Another horse dies at Churchill Downs, raising recent death tally to 8
Another horse died after running at Churchill Downs on Sunday, raising the tally to eight fatalities at the track in the weeks leading up to and since the Kentucky Derby.
Rio Moon was euthanized after he “suffered a catastrophic injury to his left foreleg a few strides after the wire,” according to an Equibase chart cited by the Associated Press. The 3-year-old ridden by jockey Martin Garcia and trained by Dale Romans was running in the sixth race of the day at the famed Louisville track.
Seven horses died after running at Churchill Downs in the leadup to the May 6 Kentucky Derby. Take Charge Briana and Wild on Ice died due to injuries sustained while racing in the days prior to the Derby. Code of Kings, a 3-year-old gelding, broke his neck after flipping in the saddling paddock on April 29. His trainer, Tim Glyshaw, believes flashing lights from a nearby DJ booth spooked him.
Freezing Point, a 3-year-old colt, and Chloe's Dream, a 3-year-old gelding, were euthanized on race day after suffering injuries while racing in undercards to the Kentucky Derby.
Two others — Chasing Artie and Parents Pride — collapsed and died suddenly without apparent injury after racing in the days prior to the Derby. They were both owned by Ken Ramsey, ridden by Luis Saez and trained by Saffie Joseph Jr. Churchill Downs suspended Joseph and scratched his horse, Lord Miles, from competing in the Kentucky Derby.
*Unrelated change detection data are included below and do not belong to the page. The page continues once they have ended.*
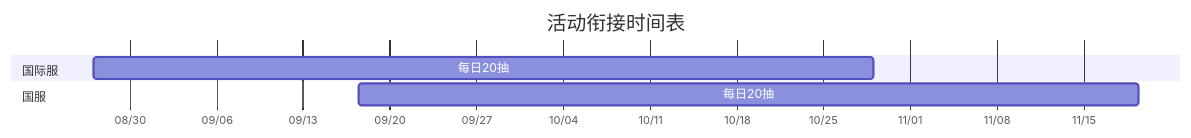
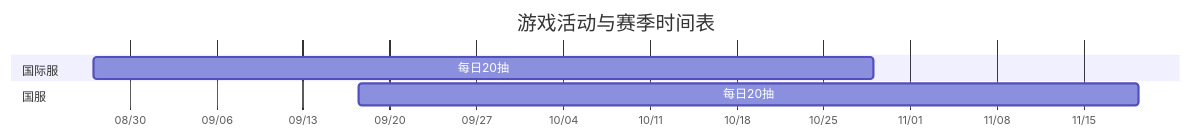
One commit to Rea1-ms/AutoEpicSeven changed the diagram in tasks/activity/calendar.md. Above: the diagram before and after it, drawn with Mermaid. The commit also changed other lines of this file and 10 other files, not shown here.

````diff
--- a/tasks/activity/calendar.md
+++ b/tasks/activity/calendar.md
@@ -3,10 +3,10 @@
 ```mermaid
 gantt
-    title 活动衔接时间表
+    title 游戏活动与赛季时间表
     dateFormat YYYY-MM-DD HH:mm
     axisFormat %m/%d
     section 国际服
     每日20抽 :OVERSEA_free_gacha_20_2026_08_27, 2026-08-27 02:00, 2026-10-29 02:00
     section 国服
     每日20抽 :CN_free_gacha_20_2026_08_27, 2026-09-17 11:00, 2026-11-19 11:00
 ```
````
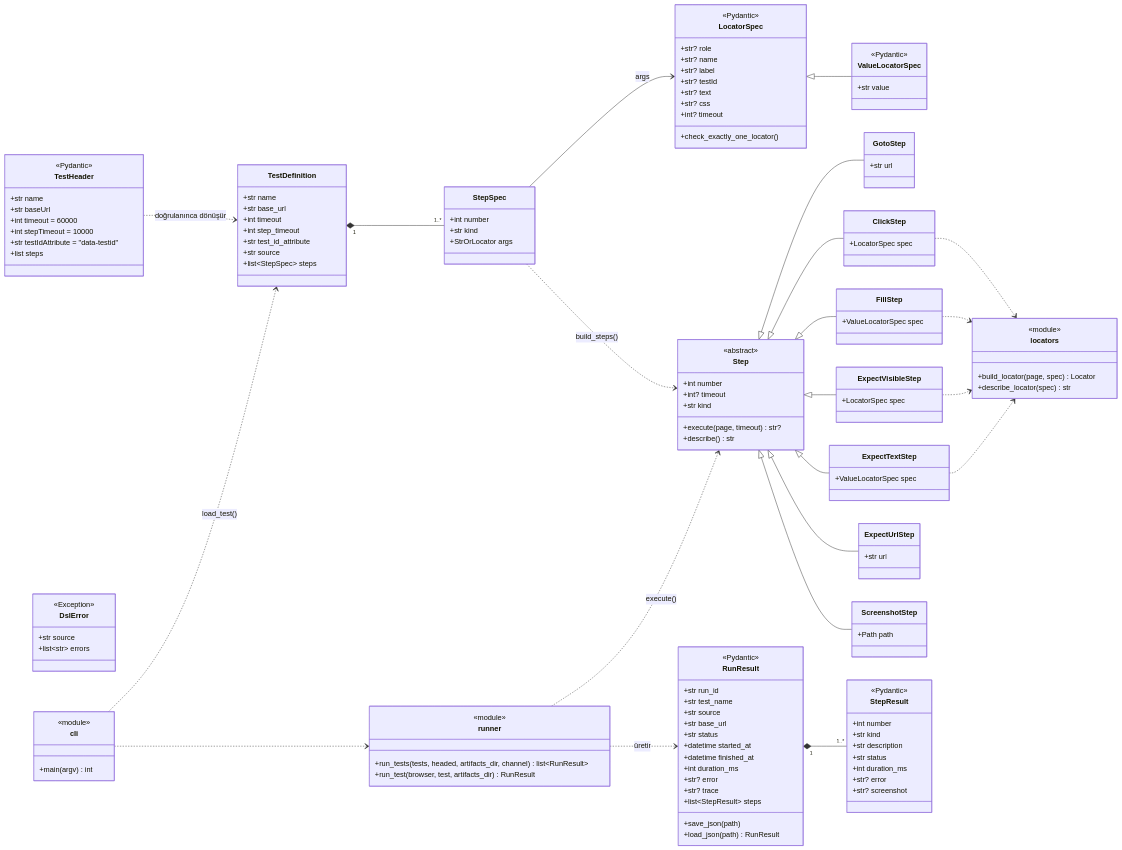
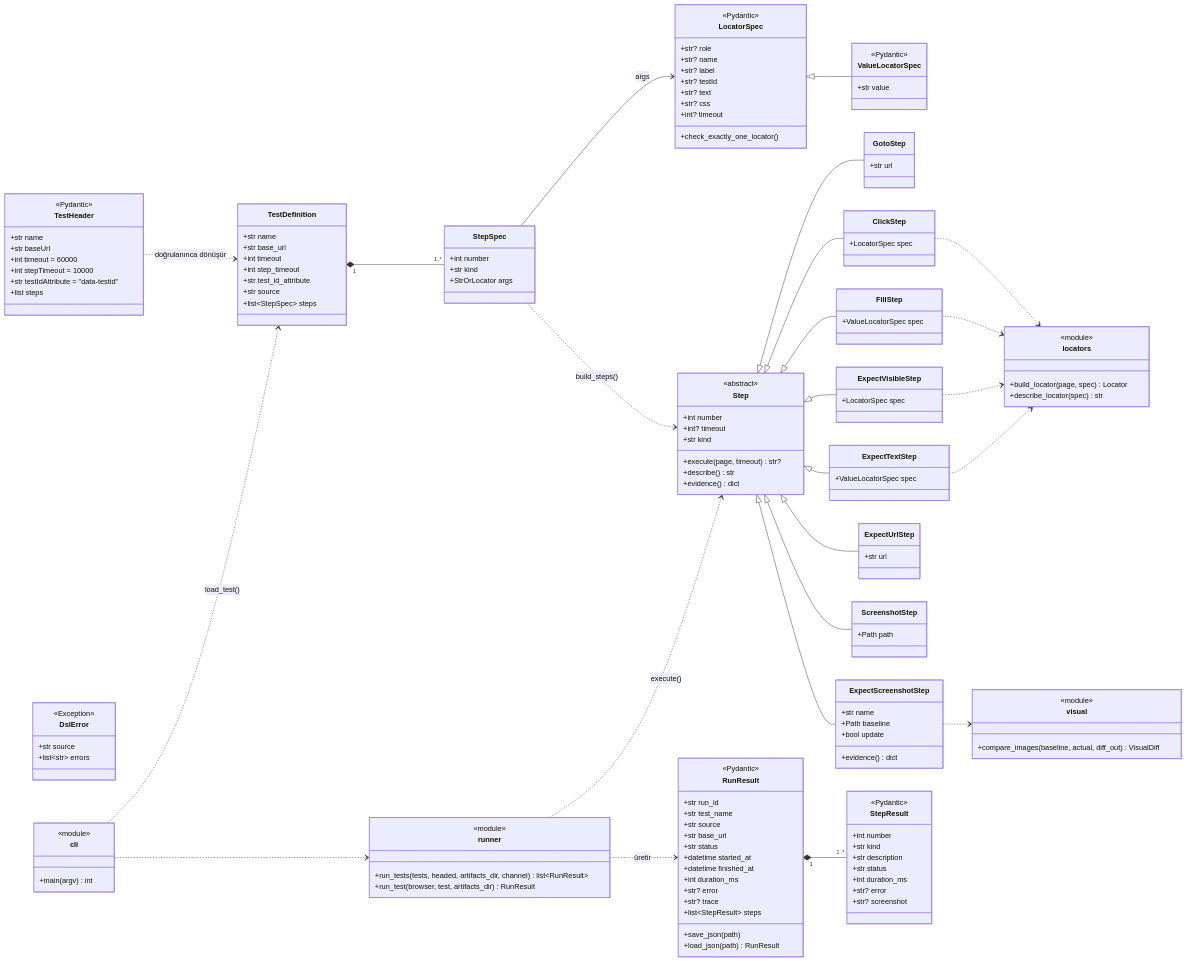
Before and after one commit to FurkanHaltas/ui-test-platform: the diagram in docs/uml/sinif-diyagrami.md, drawn with Mermaid. The commit also changed 9 other files, not shown here.

```diff
--- a/docs/uml/sinif-diyagrami.md
+++ b/docs/uml/sinif-diyagrami.md
@@ -65,6 +65,7 @@
         +str kind
         +execute(page, timeout) str?
         +describe() str
+        +evidence() dict
     }
     class GotoStep { +str url }
     class ClickStep { +LocatorSpec spec }
@@ -73,6 +74,16 @@
     class ExpectTextStep { +ValueLocatorSpec spec }
     class ExpectUrlStep { +str url }
     class ScreenshotStep { +Path path }
+    class ExpectScreenshotStep {
+        +str name
+        +Path baseline
+        +bool update
+        +evidence() dict
+    }
+    class visual {
+        <<module>>
+        +compare_images(baseline, actual, diff_out) VisualDiff
+    }
 
     Step <|-- GotoStep
     Step <|-- ClickStep
@@ -81,6 +92,8 @@
     Step <|-- ExpectTextStep
     Step <|-- ExpectUrlStep
     Step <|-- ScreenshotStep
+    Step <|-- ExpectScreenshotStep
+    ExpectScreenshotStep ..> visual
     StepSpec ..> Step : build_steps()
 
     %% ---------- locators.py ----------
```
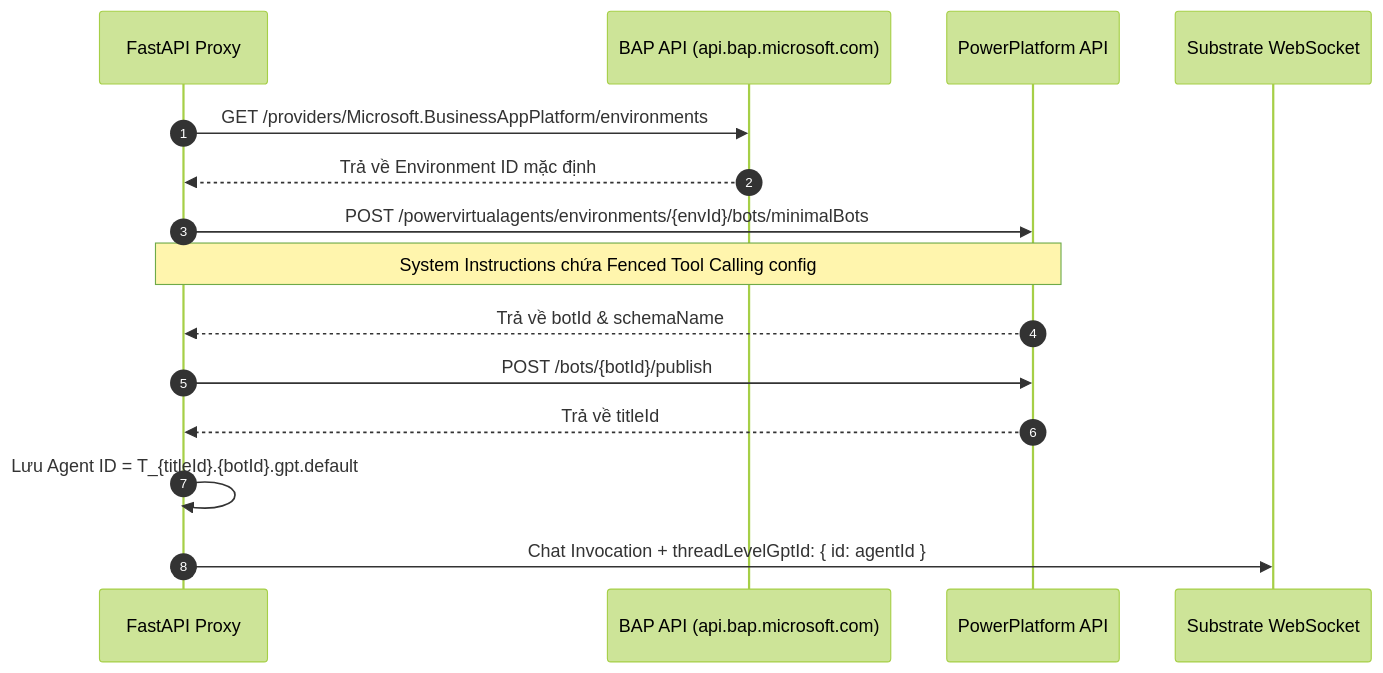
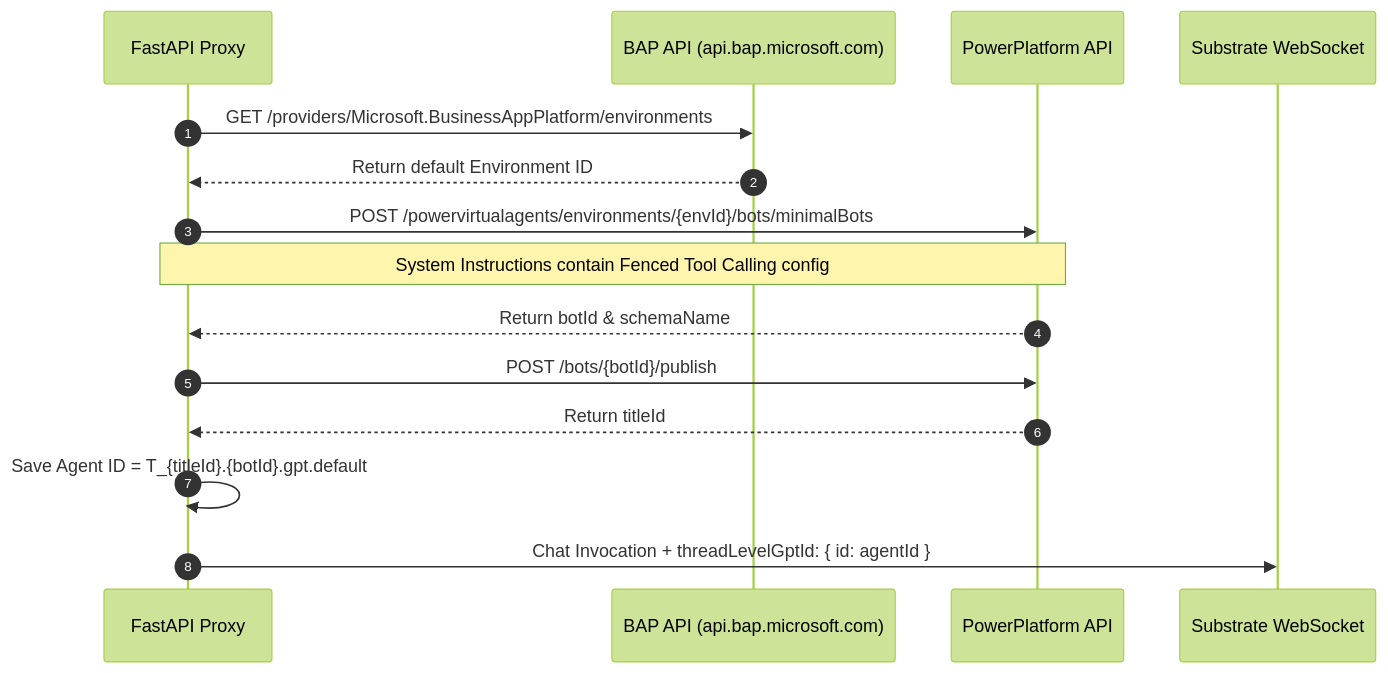
The sixth of 9 diagrams in docs/SRS.md (lamdt1/ms-copilot365-2api), drawn with Mermaid (forest theme) before and after one commit. The commit also changed other lines of this file, not shown here.

````diff
--- a/docs/SRS.md
+++ b/docs/SRS.md
@@ -612,18 +612,18 @@
 ```mermaid
 sequenceDiagram
     autonumber
     participant Proxy as FastAPI Proxy
     participant BAP as BAP API (api.bap.microsoft.com)
     participant PP as PowerPlatform API
     participant WS as Substrate WebSocket
 
     Proxy->>BAP: GET /providers/Microsoft.BusinessAppPlatform/environments
-    BAP-->>Proxy: Trả về Environment ID mặc định
+    BAP-->>Proxy: Return default Environment ID
     Proxy->>PP: POST /powervirtualagents/environments/{envId}/bots/minimalBots
-    Note over Proxy,PP: System Instructions chứa Fenced Tool Calling config
-    PP-->>Proxy: Trả về botId & schemaName
+    Note over Proxy,PP: System Instructions contain Fenced Tool Calling config
+    PP-->>Proxy: Return botId & schemaName
     Proxy->>PP: POST /bots/{botId}/publish
-    PP-->>Proxy: Trả về titleId
-    Proxy->>Proxy: Lưu Agent ID = T_{titleId}.{botId}.gpt.default
+    PP-->>Proxy: Return titleId
+    Proxy->>Proxy: Save Agent ID = T_{titleId}.{botId}.gpt.default
     Proxy->>WS: Chat Invocation + threadLevelGptId: { id: agentId }
 ```
````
The causes of death remain under investigation.
Racing-related horse fatalities have plagued Churchill Downs and tracks across the sport in recent years. The Courier-Journal reported in 2019 that the Churchill Downs death rate of 2.73 per 1,000 starts in 2018 was the second-highest among 25 tracks that publicly reported horse fatalities. Its rate of 2.42 per 1,000 (43 total deaths) from 2016 through 2018 was 50% higher than the national average over the same time, according to the report.
More than 7,200 horses died in total from racing injuries from 2009 to 2021, according to Jockey Club data cited by the Courier-Journal.